A friend alerted me to this article by Charles M. Blow in the NYT:
'Interpersonal racism, when it exists, is only one part of the equation. Another part is systemic, structurally racist policies, and yet another is class conflict between the police and the poorest, most dangerous communities they patrol, and between those who are better off and those who are not. That strand is nearly absent from this conversation altogether.'
'No, this issue is about everyone. We have areas of concentrated poverty in our cities in part because of a long legacy of discriminatory urban policies. We don’t sufficiently address the effects of that legacy, in part because it is rooted in a myth of racial pathology and endemic poor choice. We choose to be blind to the policy choices our politicians have made — and that many have benefited from, while others suffered — while simultaneously holding firmly to the belief that all of our own successes and comforts are simply the result of our and our families’ drive, ambition and resourcefulness. Other people lack physical comforts because they lack our character strength.
It is from this bed of lies that our policing policies spring. When the president says, “We tell them to keep those neighborhoods in check at all costs,” who is the “we”?'
'As the Dallas police chief, David Brown, said Sunday:
“These officers risk their lives for $40,000 a year. Forty thousand dollars a year. And this is not sustainable, not to support these people. We’re not perfect. There’s cops that don’t need to be cops. I have been the first to say, we need to separate employment with those types of cops — 1 percent or 2 percent. The 98 percent or 99 percent of cops come to work, do this job, come to work for 40 grand. It’s not sustainable.”
Russel Honoré, a retired Army lieutenant general, on Monday told the CNN anchor Don Lemon: “We ask a lot from our police in terms of sacrifice. You know, in Baton Rouge, the starting salary for a police officer, less than $31,000.” Alton Sterling was killed last week by the police in that city.

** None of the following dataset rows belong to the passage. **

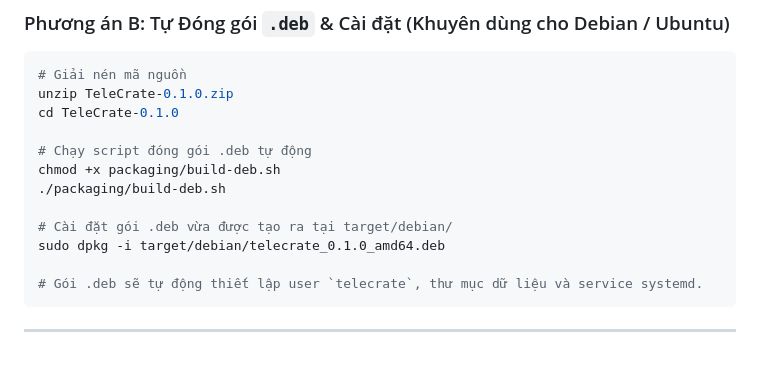
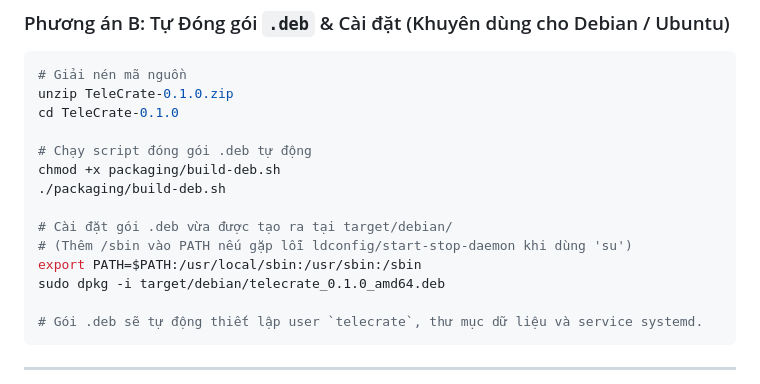
Before and after one commit to ZkIsHere/TeleCrate, a Markdown page: docs/install.md, the part around the change. GitHub-like rendering; blank space fills up the shorter version.

Commit message:
docs: bổ sung export PATH cho Debian su shell khi dpkg -i

```diff
--- a/docs/install.md
+++ b/docs/install.md
@@ -76,6 +76,8 @@ chmod +x packaging/build-deb.sh
 ./packaging/build-deb.sh
 
 # Cài đặt gói .deb vừa được tạo ra tại target/debian/
+# (Thêm /sbin vào PATH nếu gặp lỗi ldconfig/start-stop-daemon khi dùng 'su')
+export PATH=$PATH:/usr/local/sbin:/usr/sbin:/sbin
 sudo dpkg -i target/debian/telecrate_0.1.0_amd64.deb
 
 # Gói .deb sẽ tự động thiết lập user `telecrate`, thư mục dữ liệu và service systemd.
```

“Matter of fact, their pay would go up if the federal minimum wage was passed, $15 an hour. They make less than $15 an hour. We ask a lot from these young police officers which means, Don, they’ve got to get another job. They have to have a second job to support their families, most of them. We’ve got to take that stress off of them, too. So we got to make sure they’re properly trained and they don’t have to work all this overtime so they can maintain their family. A stressful police officer who’s working another 30 hours overtime a week is coming to work tired. And he’s stressed out. We’ve got to fix that.”

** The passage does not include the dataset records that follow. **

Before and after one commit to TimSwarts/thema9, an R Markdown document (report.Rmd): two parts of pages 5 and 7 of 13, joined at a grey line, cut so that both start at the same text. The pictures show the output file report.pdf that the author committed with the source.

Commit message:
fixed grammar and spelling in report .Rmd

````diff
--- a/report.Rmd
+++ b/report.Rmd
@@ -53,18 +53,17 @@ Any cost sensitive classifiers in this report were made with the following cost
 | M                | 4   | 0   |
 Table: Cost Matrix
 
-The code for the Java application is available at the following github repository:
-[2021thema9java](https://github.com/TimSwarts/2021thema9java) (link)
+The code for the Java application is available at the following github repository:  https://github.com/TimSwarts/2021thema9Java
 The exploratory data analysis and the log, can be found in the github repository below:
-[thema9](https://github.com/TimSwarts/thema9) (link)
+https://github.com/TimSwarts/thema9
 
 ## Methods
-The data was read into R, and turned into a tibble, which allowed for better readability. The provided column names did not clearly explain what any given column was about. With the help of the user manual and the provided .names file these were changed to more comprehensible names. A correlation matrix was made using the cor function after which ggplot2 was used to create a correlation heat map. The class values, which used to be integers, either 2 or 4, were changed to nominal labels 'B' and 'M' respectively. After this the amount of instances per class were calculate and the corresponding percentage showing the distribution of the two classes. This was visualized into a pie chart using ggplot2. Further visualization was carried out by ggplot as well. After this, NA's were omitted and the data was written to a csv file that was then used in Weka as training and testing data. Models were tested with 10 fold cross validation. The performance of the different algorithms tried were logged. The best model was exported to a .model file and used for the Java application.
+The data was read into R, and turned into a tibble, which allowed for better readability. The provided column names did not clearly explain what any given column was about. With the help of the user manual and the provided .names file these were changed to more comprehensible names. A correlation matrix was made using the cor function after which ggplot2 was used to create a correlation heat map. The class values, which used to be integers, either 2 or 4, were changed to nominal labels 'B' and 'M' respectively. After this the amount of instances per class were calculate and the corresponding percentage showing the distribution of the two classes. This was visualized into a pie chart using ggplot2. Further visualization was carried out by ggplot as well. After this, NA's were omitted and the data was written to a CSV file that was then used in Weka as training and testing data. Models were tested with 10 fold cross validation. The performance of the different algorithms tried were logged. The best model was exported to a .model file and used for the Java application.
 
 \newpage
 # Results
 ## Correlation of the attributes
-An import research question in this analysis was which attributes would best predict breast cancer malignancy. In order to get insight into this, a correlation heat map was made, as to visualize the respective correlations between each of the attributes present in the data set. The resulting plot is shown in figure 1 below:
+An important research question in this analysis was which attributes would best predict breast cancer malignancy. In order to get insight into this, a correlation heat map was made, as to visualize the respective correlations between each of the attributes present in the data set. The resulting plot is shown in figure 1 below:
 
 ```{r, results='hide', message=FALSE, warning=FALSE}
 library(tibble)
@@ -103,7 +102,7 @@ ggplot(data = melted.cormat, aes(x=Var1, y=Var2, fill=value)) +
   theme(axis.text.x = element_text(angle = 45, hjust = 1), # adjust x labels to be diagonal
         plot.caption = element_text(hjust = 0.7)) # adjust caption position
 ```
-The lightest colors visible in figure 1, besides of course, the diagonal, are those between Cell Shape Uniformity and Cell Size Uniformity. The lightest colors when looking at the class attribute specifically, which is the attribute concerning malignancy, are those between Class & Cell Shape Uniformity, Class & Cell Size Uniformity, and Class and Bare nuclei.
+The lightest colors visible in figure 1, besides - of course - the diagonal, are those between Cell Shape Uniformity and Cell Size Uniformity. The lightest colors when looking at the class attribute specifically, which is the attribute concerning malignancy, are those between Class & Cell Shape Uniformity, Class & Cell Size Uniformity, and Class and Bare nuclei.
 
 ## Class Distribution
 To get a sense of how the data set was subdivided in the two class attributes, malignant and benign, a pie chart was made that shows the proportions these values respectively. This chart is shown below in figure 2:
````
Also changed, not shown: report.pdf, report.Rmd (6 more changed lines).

We take this underpaid and highly stressed group of officers, with guns and any biases they may harbor, explicit or implicit, and flood disadvantaged communities with them, where uncivil behavior can often take root, and then “we feign surprise when periodically the tensions boil over.”'
Read the article here.
Yes, interpersonal racism is only part of the equation. There's class conflict between the poorest communities and the police. And this article makes clear that many of the police officers are only slightly better off than the underclass.
But who is the "we"?
Is all of this happening in my name? In a democracy probably yes.
We are the we. But if this is the case can we still make a distinction between soldiers and civilians? If "we" send soldiers to Afghanistan and Iraq aren't "we" also fair game for the enemies of these soldiers?
My answer would be, with some hesitance: no.
"We" is a dangerous concept. I'm all in favor of accepting responsibility, but if we are the we then the police officers and soldiers can easily say: "I don't accept any responsibility, I'm just being sent." To paraphrase Brando in Apocalypse Now: "You're an errand boy, sent by grocery clerks."
Are we the grocery clerks? Are the cops and the soldiers our errand boys?